Anti-war protesters carol for peace


“Oh come, all ye lefties, pinkos, greens and Commies,” the crowd in front of Walker Library sang. “Oh come, all ye lefties, let’s go stop a war.”

The subversive spin on the seasonal tune was part of Saturday’s anti-war holiday caroling, led by the Counter-Propaganda Singers near Hennepin and Lagoon avenues. About 30 activists from the Iraq Peace Action Coalition and other anti-war groups displayed signs and sang Christmas songs rewritten as progressive anthems.

Between songs, speakers updated the crowd on local anti-war activity and reiterated their causes. The protest focused on the just-announced expansion of the fight in Afghanistan, and the group expressed support for Army whistleblower Bradley Manning.

“A lot of people are thinking about the holidays right now, so we present them with familiar tunes, but then surprise them with things they maybe haven’t been thinking about,” Jess Sundin of the Anti-War Committee explained. “Songs are also a good way to keep spirits high.”

John Slade of the Counter-Propaganda Coalition wrote or co-wrote most of the event’s songs. He said that the group has been caroling for about five years. While many of the songs have enduring anti-war and anti-consumerism themes, others reflect recent events, including the WikiLeaks revelations and FBI raids on activists’ homes.

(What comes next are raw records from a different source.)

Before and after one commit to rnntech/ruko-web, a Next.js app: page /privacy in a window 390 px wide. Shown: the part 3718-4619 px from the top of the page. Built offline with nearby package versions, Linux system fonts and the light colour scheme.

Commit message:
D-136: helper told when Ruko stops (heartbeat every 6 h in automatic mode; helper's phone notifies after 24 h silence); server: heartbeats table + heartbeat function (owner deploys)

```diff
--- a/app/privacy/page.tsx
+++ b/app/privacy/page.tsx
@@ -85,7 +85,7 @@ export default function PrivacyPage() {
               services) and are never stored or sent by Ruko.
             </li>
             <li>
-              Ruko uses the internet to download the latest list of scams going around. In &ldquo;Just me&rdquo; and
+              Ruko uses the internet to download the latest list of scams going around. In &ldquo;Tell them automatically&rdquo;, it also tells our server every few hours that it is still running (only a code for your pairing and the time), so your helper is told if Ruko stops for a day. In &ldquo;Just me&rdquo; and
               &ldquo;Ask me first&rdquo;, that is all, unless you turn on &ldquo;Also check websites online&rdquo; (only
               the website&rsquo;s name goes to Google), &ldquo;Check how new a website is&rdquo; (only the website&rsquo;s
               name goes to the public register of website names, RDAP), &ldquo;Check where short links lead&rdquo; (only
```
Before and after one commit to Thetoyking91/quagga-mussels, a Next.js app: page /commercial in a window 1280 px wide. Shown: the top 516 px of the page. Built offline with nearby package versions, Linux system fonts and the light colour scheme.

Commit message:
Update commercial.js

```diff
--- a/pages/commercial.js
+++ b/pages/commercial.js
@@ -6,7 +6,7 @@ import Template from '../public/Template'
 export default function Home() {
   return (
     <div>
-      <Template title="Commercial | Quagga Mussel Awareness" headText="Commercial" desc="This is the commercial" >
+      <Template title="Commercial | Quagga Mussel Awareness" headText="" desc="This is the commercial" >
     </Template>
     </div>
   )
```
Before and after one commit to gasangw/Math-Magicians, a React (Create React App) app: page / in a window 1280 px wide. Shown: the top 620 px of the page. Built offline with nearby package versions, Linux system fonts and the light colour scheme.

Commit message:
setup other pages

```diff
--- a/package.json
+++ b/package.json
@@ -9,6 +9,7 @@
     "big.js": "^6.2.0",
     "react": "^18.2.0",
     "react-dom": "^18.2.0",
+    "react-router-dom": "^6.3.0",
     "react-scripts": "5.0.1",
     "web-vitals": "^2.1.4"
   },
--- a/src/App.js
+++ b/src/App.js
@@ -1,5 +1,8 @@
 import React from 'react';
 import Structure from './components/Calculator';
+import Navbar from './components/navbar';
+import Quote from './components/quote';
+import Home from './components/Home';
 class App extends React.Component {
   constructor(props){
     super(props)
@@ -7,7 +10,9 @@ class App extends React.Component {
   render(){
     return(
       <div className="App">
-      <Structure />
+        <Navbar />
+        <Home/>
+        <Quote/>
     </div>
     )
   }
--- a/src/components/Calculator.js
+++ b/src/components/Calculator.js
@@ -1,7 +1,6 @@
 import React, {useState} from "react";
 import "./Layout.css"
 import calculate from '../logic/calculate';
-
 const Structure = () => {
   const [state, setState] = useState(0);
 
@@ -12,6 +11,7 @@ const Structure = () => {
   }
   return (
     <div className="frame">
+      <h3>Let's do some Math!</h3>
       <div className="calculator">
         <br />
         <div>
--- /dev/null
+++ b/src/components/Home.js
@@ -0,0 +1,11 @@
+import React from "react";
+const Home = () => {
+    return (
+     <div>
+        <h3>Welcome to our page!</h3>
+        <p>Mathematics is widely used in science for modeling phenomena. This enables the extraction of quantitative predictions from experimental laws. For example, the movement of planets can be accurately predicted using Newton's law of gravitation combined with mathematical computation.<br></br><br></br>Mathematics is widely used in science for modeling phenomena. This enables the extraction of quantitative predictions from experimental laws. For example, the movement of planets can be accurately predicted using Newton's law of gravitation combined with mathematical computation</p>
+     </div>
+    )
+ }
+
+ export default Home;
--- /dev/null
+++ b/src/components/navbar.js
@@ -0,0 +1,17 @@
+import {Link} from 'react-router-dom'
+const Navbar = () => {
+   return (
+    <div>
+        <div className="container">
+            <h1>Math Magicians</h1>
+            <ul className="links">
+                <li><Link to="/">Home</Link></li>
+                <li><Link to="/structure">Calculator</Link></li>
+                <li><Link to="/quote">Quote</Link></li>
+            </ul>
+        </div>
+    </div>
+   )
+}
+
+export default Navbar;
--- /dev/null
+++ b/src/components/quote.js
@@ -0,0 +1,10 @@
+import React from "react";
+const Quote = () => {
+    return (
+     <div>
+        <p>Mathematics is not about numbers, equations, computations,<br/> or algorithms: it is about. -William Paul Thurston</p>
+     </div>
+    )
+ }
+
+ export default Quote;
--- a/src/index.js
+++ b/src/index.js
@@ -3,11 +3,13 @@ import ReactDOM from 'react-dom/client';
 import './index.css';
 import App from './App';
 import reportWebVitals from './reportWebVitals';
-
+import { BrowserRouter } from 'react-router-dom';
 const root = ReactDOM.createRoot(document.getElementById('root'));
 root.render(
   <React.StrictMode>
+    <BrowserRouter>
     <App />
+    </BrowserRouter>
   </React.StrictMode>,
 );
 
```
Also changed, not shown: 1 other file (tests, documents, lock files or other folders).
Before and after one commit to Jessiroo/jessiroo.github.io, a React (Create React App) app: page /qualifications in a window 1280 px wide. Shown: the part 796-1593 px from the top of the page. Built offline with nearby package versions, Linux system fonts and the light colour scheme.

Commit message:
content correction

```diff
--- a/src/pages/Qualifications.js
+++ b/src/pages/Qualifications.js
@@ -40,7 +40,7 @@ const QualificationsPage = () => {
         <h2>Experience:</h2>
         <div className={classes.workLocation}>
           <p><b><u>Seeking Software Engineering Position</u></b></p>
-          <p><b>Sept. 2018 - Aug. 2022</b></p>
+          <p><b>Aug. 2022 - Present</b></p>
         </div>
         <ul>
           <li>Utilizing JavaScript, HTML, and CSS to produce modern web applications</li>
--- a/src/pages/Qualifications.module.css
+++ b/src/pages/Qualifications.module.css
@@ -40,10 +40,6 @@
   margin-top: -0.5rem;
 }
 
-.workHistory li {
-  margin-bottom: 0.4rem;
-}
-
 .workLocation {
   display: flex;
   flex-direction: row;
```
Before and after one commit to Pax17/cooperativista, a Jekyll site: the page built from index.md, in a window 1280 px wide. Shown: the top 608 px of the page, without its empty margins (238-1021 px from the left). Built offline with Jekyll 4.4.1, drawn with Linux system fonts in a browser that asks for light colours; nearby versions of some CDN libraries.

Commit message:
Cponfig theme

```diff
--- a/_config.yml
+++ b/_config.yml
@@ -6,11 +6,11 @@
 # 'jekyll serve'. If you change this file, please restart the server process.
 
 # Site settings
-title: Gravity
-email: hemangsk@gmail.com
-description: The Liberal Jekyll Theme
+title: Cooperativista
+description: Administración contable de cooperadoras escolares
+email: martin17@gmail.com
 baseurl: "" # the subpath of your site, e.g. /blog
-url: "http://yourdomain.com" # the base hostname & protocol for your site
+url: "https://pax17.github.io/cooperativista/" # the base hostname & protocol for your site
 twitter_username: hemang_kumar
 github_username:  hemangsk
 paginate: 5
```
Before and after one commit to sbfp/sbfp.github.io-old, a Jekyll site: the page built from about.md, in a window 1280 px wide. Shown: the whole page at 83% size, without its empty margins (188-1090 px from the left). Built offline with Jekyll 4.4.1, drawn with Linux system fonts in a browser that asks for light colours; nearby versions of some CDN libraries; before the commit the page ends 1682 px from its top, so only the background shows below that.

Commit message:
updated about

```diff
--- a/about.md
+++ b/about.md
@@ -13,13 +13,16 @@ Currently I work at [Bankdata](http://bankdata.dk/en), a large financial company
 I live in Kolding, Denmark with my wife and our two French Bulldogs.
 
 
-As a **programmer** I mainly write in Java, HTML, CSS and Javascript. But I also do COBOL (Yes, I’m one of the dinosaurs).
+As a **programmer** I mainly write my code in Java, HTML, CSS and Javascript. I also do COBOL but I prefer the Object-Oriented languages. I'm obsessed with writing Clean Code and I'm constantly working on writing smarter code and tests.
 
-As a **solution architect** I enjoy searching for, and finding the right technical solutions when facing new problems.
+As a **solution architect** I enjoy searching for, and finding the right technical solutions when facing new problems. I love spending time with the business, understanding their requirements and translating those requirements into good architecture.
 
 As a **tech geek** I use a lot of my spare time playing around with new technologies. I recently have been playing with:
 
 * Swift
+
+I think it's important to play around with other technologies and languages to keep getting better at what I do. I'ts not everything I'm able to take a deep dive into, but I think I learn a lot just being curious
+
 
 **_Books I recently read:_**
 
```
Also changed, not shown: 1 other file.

The group remained upbeat for the hour they spent on the sidewalk, including chanting the First Amendment rights that allow them to assemble and speak freely. The continuation of the wars clearly infuriates them, though. Marie Braun of Women Against Military Madness contrasted Saturday’s protest to the thousands of people who marched against the Iraq war in 2003.

“At that time, they felt they had a chance of stopping it,” Braun said. “Now I think people feel hopeless.”

Activists will have another chance to protest the wars on December 28, at a candlelight vigil for child victims of the wars in Iraq, Afghanistan and Pakistan. The service starts at 7 p.m. at St. Joan of Arc Church in Minneapolis.